What the exercise asks:
Whenever a line in the records below contains "CHANGELOG", pick it out.

■ ■ ■ ■ ■

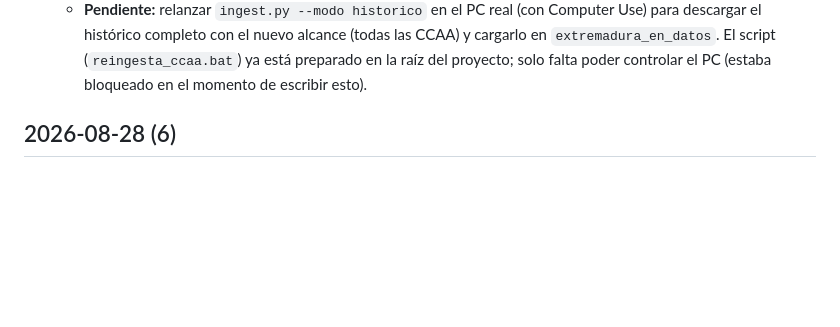
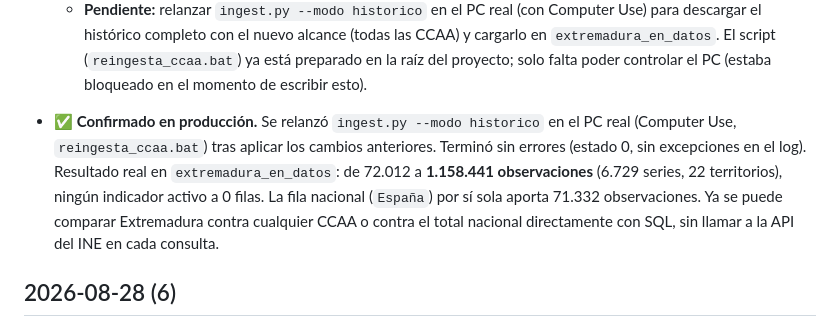
Before and after one commit to AAlmeidaM/extremaduraendatos, a Markdown page: CHANGELOG.md, the part around the change. GitHub-like rendering; blank space fills up the shorter version.

Commit message:
Confirma en produccion la carga historica ampliada a todas las CCAA (1.158.441 observaciones)

```diff
--- a/CHANGELOG.md
+++ b/CHANGELOG.md
@@ -33,6 +33,16 @@
     (`reingesta_ccaa.bat`) ya está preparado en la raíz del proyecto; solo
     falta poder controlar el PC (estaba bloqueado en el momento de escribir
     esto).
+
+- **✅ Confirmado en producción.** Se relanzó `ingest.py --modo historico`
+  en el PC real (Computer Use, `reingesta_ccaa.bat`) tras aplicar los
+  cambios anteriores. Terminó sin errores (estado 0, sin excepciones en el
+  log). Resultado real en `extremadura_en_datos`: de 72.012 a **1.158.441
+  observaciones** (6.729 series, 22 territorios), ningún indicador activo a
+  0 filas. La fila nacional (`España`) por sí sola aporta 71.332
+  observaciones. Ya se puede comparar Extremadura contra cualquier CCAA o
+  contra el total nacional directamente con SQL, sin llamar a la API del
+  INE en cada consulta.
 
 ## 2026-08-28 (6)
 
```
Also changed, not shown: PROJECT.md (+9 -10 lines).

■ ■ ■ ■ ■

Result for this task:
Before and after one commit to AAlmeidaM/extremaduraendatos, a Markdown page: CHANGELOG.md, the part around the change. GitHub-like rendering; blank space fills up the shorter version.
--- a/CHANGELOG.md
+++ b/CHANGELOG.md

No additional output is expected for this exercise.